A comprehensive examination of long-only factor investment strategies for the Korean stock market is presented. Negative exposures to unintended factors that detract from the expected factor risk premium are identified. These constituents with large negative exposures are then removed from the factor portfolio that establishes substantial performance improvement in factor-based investing. Results show that risk premia exist for the size, value, momentum, profitability and low risk factors in the Korean market with the size factor producing the largest return.
Multifactor portfolios based on the two prevalent approaches are also investigated. One is based on mixing portfolios and the other is based on combining signals with the latter often perceived as the more effective approach.
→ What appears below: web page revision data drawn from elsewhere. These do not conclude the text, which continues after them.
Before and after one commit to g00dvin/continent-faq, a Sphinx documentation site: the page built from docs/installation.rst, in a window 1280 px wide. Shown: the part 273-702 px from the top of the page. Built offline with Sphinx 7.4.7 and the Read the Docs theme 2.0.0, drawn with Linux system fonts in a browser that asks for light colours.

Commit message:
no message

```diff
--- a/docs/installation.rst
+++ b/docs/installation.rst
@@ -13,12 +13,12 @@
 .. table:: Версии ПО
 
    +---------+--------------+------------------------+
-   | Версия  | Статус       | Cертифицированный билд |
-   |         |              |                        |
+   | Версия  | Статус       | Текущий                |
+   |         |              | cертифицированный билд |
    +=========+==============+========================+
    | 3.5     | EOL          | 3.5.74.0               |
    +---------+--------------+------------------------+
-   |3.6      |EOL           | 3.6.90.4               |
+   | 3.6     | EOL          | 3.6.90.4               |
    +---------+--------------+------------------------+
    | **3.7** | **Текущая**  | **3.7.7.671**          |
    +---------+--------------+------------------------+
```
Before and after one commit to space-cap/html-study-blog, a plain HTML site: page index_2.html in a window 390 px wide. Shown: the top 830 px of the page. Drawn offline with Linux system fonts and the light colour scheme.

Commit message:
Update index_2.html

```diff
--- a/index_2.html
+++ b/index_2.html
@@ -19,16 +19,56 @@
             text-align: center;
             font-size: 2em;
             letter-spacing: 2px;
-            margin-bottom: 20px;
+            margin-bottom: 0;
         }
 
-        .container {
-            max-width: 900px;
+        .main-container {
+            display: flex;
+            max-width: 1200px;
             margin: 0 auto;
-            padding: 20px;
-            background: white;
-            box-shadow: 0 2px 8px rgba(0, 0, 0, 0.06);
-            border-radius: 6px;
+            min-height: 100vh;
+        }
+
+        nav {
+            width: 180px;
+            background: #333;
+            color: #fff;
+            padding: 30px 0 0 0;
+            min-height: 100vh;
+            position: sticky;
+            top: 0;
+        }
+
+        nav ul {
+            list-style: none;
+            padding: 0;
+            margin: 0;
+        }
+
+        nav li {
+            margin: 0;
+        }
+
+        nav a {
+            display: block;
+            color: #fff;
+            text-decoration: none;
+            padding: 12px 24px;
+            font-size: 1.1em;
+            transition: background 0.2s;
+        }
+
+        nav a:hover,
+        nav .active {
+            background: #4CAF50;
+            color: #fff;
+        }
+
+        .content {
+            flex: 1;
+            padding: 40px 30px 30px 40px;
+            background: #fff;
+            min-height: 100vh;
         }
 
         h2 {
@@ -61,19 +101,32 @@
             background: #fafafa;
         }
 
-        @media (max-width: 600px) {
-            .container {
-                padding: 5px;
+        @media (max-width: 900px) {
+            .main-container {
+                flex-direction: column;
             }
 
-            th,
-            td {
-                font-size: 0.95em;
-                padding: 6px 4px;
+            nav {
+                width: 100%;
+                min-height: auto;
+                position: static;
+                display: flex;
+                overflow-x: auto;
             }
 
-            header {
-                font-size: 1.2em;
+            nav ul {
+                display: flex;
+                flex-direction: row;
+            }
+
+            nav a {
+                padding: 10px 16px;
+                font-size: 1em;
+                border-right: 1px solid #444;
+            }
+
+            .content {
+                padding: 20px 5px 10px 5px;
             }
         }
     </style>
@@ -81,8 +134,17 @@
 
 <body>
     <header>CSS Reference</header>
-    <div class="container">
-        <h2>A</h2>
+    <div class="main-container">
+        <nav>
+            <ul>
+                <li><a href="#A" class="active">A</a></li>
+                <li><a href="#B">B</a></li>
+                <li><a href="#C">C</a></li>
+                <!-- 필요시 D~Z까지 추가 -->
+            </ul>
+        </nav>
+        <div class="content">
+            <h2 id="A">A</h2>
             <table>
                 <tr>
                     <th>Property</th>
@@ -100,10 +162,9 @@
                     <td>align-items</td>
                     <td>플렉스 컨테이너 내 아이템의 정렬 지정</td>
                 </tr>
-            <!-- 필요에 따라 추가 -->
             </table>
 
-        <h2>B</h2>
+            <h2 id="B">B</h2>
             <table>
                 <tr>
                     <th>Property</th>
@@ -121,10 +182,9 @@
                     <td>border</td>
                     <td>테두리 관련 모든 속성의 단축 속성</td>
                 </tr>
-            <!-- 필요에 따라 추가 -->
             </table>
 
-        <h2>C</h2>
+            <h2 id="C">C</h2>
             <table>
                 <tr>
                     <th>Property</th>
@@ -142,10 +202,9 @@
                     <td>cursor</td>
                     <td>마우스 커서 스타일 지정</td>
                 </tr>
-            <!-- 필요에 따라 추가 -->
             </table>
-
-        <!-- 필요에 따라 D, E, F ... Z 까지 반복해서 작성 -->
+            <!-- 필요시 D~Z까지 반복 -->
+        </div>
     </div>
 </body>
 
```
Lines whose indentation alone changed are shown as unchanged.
Our results indicate that if negative exposures are shaved off in the portfolios, then simply mixing these portfolios can provide superior return performance than the combining signals approach.